We are sorry to learn of your firing. It was unprofessional that your agency conducted the reprimand in the presence of staff, co-workers and clients. You do not explain the reason for the reprimand. Any time a boss is unhappy with the performance of a subordinate there must be a reason. You, better than anyone, know the reason and undoubtedly will know if the reasons for the reprimand and termination were justified. If they were, it will serve as a learning experience for your future employment. The temptation is to rationalize and blame the agency for your performance. That may help your ego but will not serve you well.

Did your agency not give you instructions and feedback regarding your performance from time to time during your year and a half with them? If not, they certainly did not manage your employment well. Do you have any rights because you were not given oral or written warning? Not that we know of. Unless you have a union contract or unless the reprimand and firing flow from discrimination, you have no legal recourse. Our site does not provide legal counsel; therefore, if you think we are wrong about this, do check with a labor attorney.

So now is the time to pick your self up, dust yourself off, and start the job hunt. The unfortunate experience you have just had will help you know the kinds of questions to ask when you seek work elsewhere. Can you put this humiliation behind you and approach the job search with a positive attitude? Can you think of ways to be an even more conscientious and caring caregiver? Our society most needs caregivers and least rewards them. Would that the day will come when the caregivers were paid what the sports stars are!

Blessed be those who are committed to providing quality care for those who cannot care for themselves.
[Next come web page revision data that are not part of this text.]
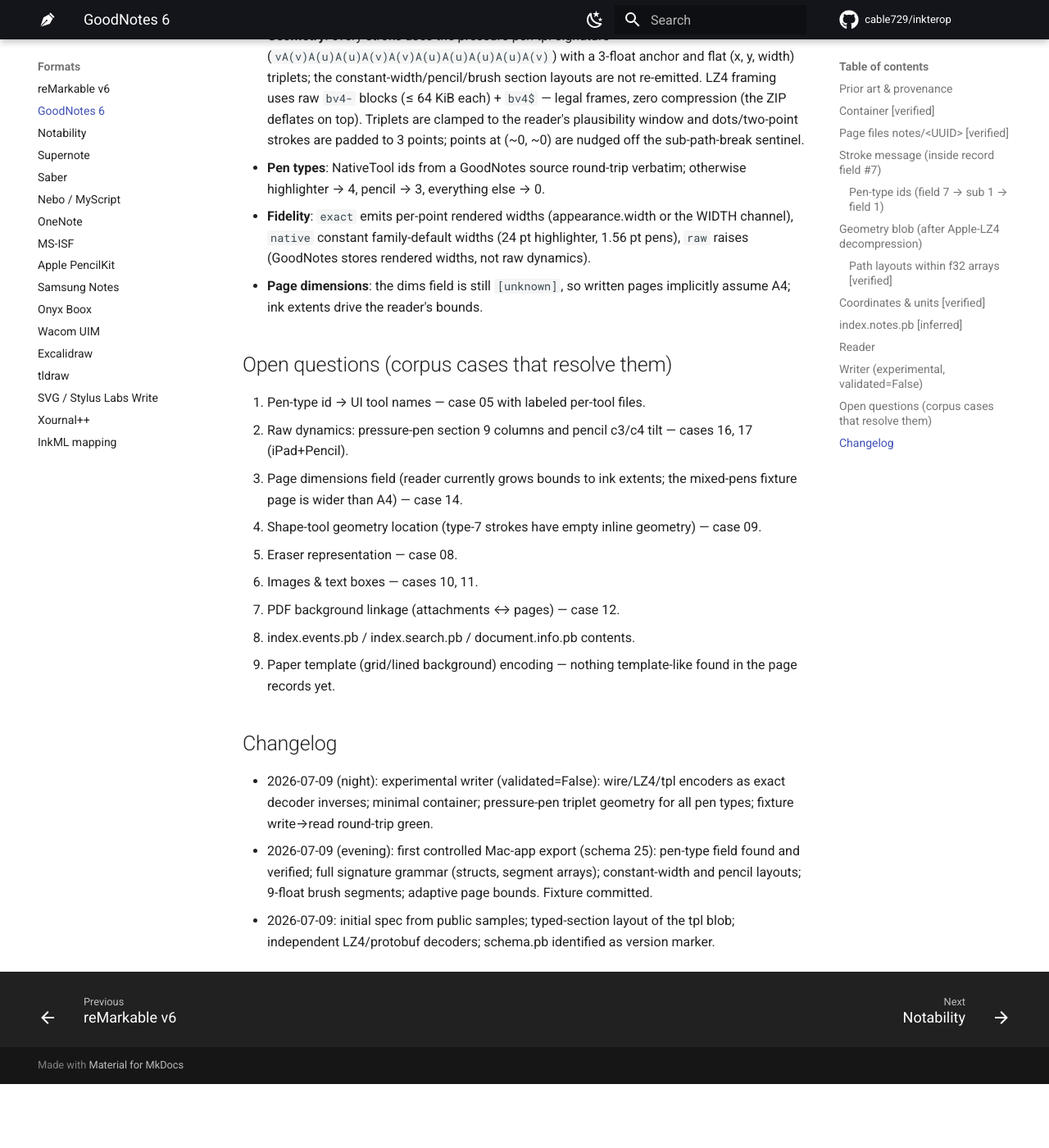
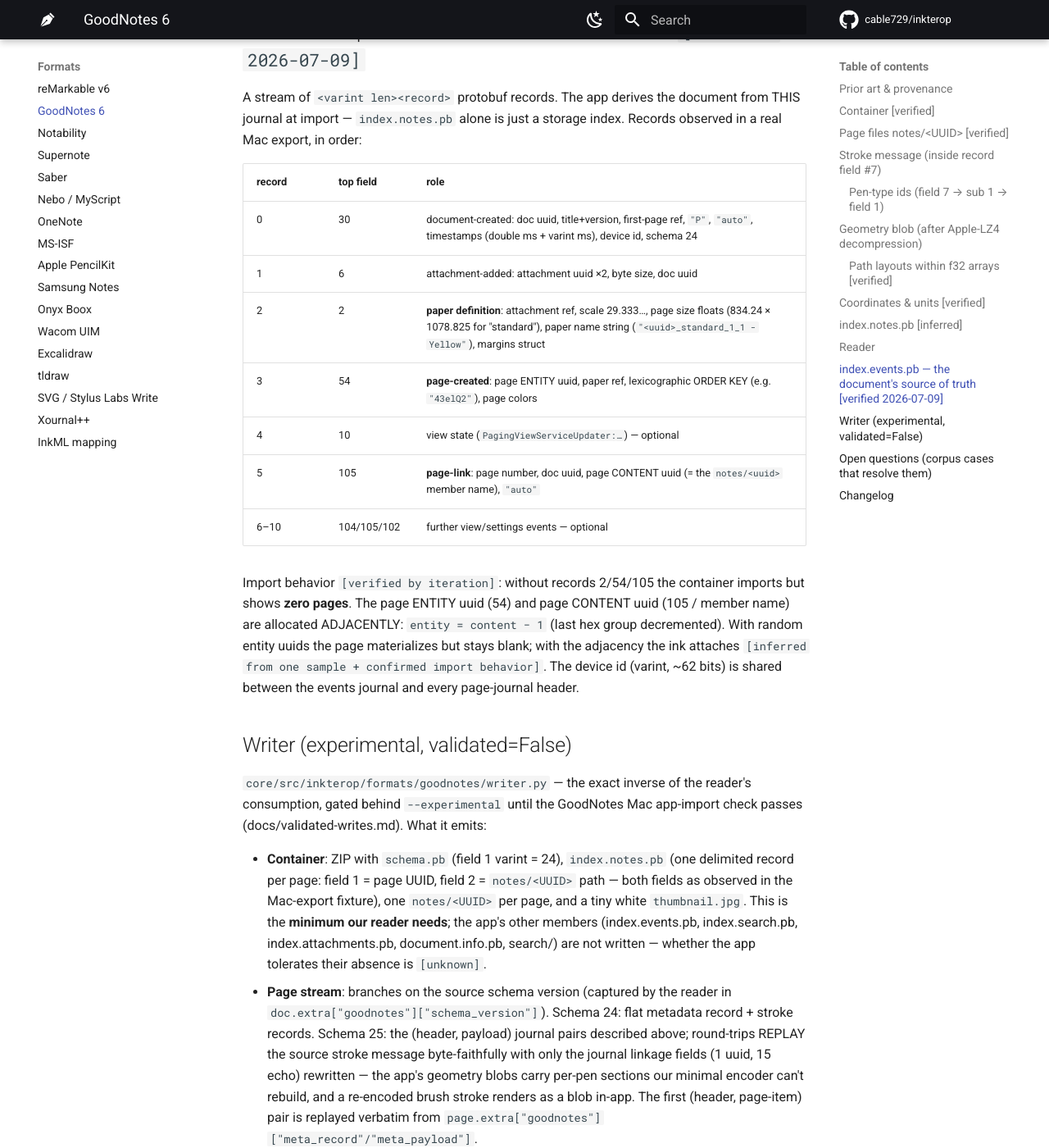
Before and after one commit to cable729/inkterop, an MkDocs documentation site: the page built from docs/formats/goodnotes.md, in a window 1280 px wide and 1400 px high, scrolled down 4846 px. Shown: the whole window at 82% size. Built offline with MkDocs 1.6.1 and Material for MkDocs 9.7.7, drawn with Linux system fonts in a browser that asks for light colours; comment, search, counter and statistics services are not loaded; before the commit the page ends 6168 px from its top, so only the background shows below that; some of the changed text lies outside the part shown.

Commit message:
docs: GoodNotes schema-25 journal + events-log page model; round-3 evidence rows for GoodNotes/Notability
Co-Authored-By: Claude Fable 5 <noreply@anthropic.com>

````diff
--- a/docs/formats/goodnotes.md
+++ b/docs/formats/goodnotes.md
@@ -1,7 +1,9 @@
 # GoodNotes (.goodnotes) format
 
-Status: **ink strokes + color + pen-type field decoded** across both
-observed schema versions. Verified against public GoodNotes 6 samples
+Status: **ink strokes + color + pen-type field decoded across both
+schema versions; schema-25 journal structure + events-log page model
+decoded; same-format round-trip imports and renders in GoodNotes Mac
+(2026-07-09 round 3)**. Verified against public GoodNotes 6 samples
 (schema 24) AND a controlled Mac-app export (GoodNotes 6, Mac App Store,
 2026-07-09, schema 25 — committed as
 `core/tests/fixtures/goodnotes/gn-mac-mixed-pens.goodnotes`). Open: pen-type
@@ -32,7 +34,7 @@ thumbnail.jpg            page-1 preview
 notes/<UUID>             one file PER PAGE: stroke records (see below)
 attachments/<UUID>       embedded PDFs (page backgrounds / imports)
 index.notes.pb           document/page index (protobuf)
-index.events.pb          [unknown] (edit history?)
+index.events.pb          event journal; holds the DOC UUID + PAGE LIST (below)
 index.search.pb          [unknown] (handwriting search index?)
 index.attachments.pb     attachment index (protobuf)
 schema.pb                2 bytes: field 1 varint = schema version
@@ -43,13 +45,34 @@ search/<UUID>            schema 25+: tiny per-page blobs [unknown]
 
 ## Page files `notes/<UUID>` `[verified]`
 
-A stream of length-delimited protobuf records: `<varint len><message>`,
-repeated. Two record shapes observed:
+A stream of length-delimited protobuf records: `<varint len><message>`.
+The record STRUCTURE differs by schema version, and the app enforces it
+at import (established 2026-07-09 by import bisection against GoodNotes
+Mac — swapping single members into a real container until it broke):
 
-- **Metadata records** — fields `1` (36-char UUID string), `2` (8 bytes),
-  `3` (varint), `8`/`9` (varints; look like timestamps/sequence numbers
-  `[inferred]`), `16` (varint 24 = schema version `[inferred]`).
-- **Stroke records** — a single field `7` containing the stroke message.
+**Schema 24** (public iPad-era samples) — flat: one metadata record
+(fields `1` uuid, `2`, `3`, `8`/`9` varints, `16` = 24), then stroke
+records (a single field `7` each).
+
+**Schema 25** (Mac exports) — an event JOURNAL of strict
+`(header, payload)` record PAIRS `[verified]`:
+
+```
+header  := {1: event-uuid (36 chars), 2: version-msg {1: seq, 2: nonce},
+            8: device-id (u62, same value as index.events.pb),
+            9: item index (unique small int), 14: session const, 16: 24}
+payload := stroke record {7: stroke-msg}   (ink)
+         | {9: page-item msg}              (shapes/lasso items: bbox
+                                            floats + item uuid + color)
+```
+
+Pairing rules `[verified by import behavior]`: the payload's stroke
+uuid (field 1) REPEATS the header's event uuid, and the stroke's field
+15 is a byte-exact ECHO of the header's field-2 version msg. An
+unpaired stroke record fails import with
+`SwiftProtobuf.BinaryDecodingError error 2`; per-record version fields
+stay **24** even in schema-25 files (only `schema.pb` and the journal
+shape change).
 
 ## Stroke message (inside record field #7)
 
@@ -172,6 +195,31 @@ experimental. Emits IR strokes with a WIDTH channel and
 `STROKED_VARIABLE` appearance; tool family is always PEN until the
 pen-type field is found.
 
+## index.events.pb — the document's source of truth `[verified 2026-07-09]`
+
+A stream of `<varint len><record>` protobuf records. The app derives the
+document from THIS journal at import — `index.notes.pb` alone is just a
+storage index. Records observed in a real Mac export, in order:
+
+| record | top field | role |
+|---|---|---|
+| 0 | 30 | document-created: doc uuid, title+version, first-page ref, `"P"`, `"auto"`, timestamps (double ms + varint ms), device id, schema 24 |
+| 1 | 6 | attachment-added: attachment uuid ×2, byte size, doc uuid |
+| 2 | 2 | **paper definition**: attachment ref, scale 29.333…, page size floats (834.24 × 1078.825 for "standard"), paper name string (`"<uuid>_standard_1_1 - Yellow"`), margins struct |
+| 3 | 54 | **page-created**: page ENTITY uuid, paper ref, lexicographic ORDER KEY (e.g. `"43elQ2"`), page colors |
+| 4 | 10 | view state (`PagingViewServiceUpdater:…`) — optional |
+| 5 | 105 | **page-link**: page number, doc uuid, page CONTENT uuid (= the `notes/<uuid>` member name), `"auto"` |
+| 6–10 | 104/105/102 | further view/settings events — optional |
+
+Import behavior `[verified by iteration]`: without records 2/54/105 the
+container imports but shows **zero pages**. The page ENTITY uuid (54)
+and page CONTENT uuid (105 / member name) are allocated ADJACENTLY:
+`entity = content − 1` (last hex group decremented). With random entity
+uuids the page materializes but stays blank; with the adjacency the ink
+attaches `[inferred from one sample + confirmed import behavior]`. The
+device id (varint, ~62 bits) is shared between the events journal and
+every page-journal header.
+
 ## Writer (experimental, validated=False)
 
 `core/src/inkterop/formats/goodnotes/writer.py` — the exact inverse of the
@@ -186,10 +234,19 @@ Mac app-import check passes (docs/validated-writes.md). What it emits:
   (index.events.pb, index.search.pb, index.attachments.pb,
   document.info.pb, search/) are not written — whether the app tolerates
   their absence is `[unknown]`.
-- **Page stream**: a leading metadata record (field 1 = page UUID,
-  field 16 = schema version 24), then one stroke record per IR stroke
-  (record field 7 = stroke message with fields 1 uuid / 2 geometry /
-  4 color / 7 pen type / 21 schema version).
+- **Page stream**: branches on the source schema version (captured by
+  the reader in `doc.extra["goodnotes"]["schema_version"]`). Schema 24:
+  flat metadata record + stroke records. Schema 25: the (header, payload)
+  journal pairs described above; round-trips REPLAY the source stroke
+  message byte-faithfully with only the journal linkage fields (1 uuid,
+  15 echo) rewritten — the app's geometry blobs carry per-pen sections
+  our minimal encoder can't rebuild, and a re-encoded brush stroke
+  renders as a blob in-app. The first (header, page-item) pair is
+  replayed verbatim from `page.extra["goodnotes"]["meta_record"/"meta_payload"]`.
+- **Events journal**: document-created, attachment-added, paper
+  definition, and per-page page-created + page-link records (see the
+  events section) — the import-blocking set as of GoodNotes Mac 6
+  (2026-07-09).
 - **Geometry**: every stroke uses the pressure-pen tpl signature
   (`vA(v)A(u)A(u)A(v)A(v)A(u)A(u)A(u)A(u)A(v)`) with a 3-float anchor and
   flat (x, y, width) triplets; the constant-width/pencil/brush section
@@ -225,6 +282,16 @@ Mac app-import check passes (docs/validated-writes.md). What it emits:
 
 ## Changelog
 
+- 2026-07-09 (round 3, autonomous app loop): schema-25 page-file JOURNAL
+  structure decoded (header/payload pairs, uuid+echo linkage) via import
+  bisection; events-log page model decoded (paper/page-created/page-link
+  records, entity = content−1 adjacency); writer branches per schema and
+  replays source stroke messages verbatim on round-trips. RESULT:
+  goodnotes-roundtrip imports + renders fully in GoodNotes Mac. Open:
+  foreign (synthesized) geometry — the app accepts but does not RENDER
+  our minimal tpl sections under schema 25, and rejects flat schema-24
+  containers outright; next step is decoding the remaining pressure-pen
+  sections (self-drawn Mac probes now feasible with app control).
 - 2026-07-09 (night): experimental writer (validated=False): wire/LZ4/tpl
   encoders as exact decoder inverses; minimal container; pressure-pen
   triplet geometry for all pen types; fixture write→read round-trip green.
````
Also changed, not shown: docs/validated-writes.md (+2 -2 lines).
Giving that way is thinking and living in the highest sense of our signature WEGO.

William Gorden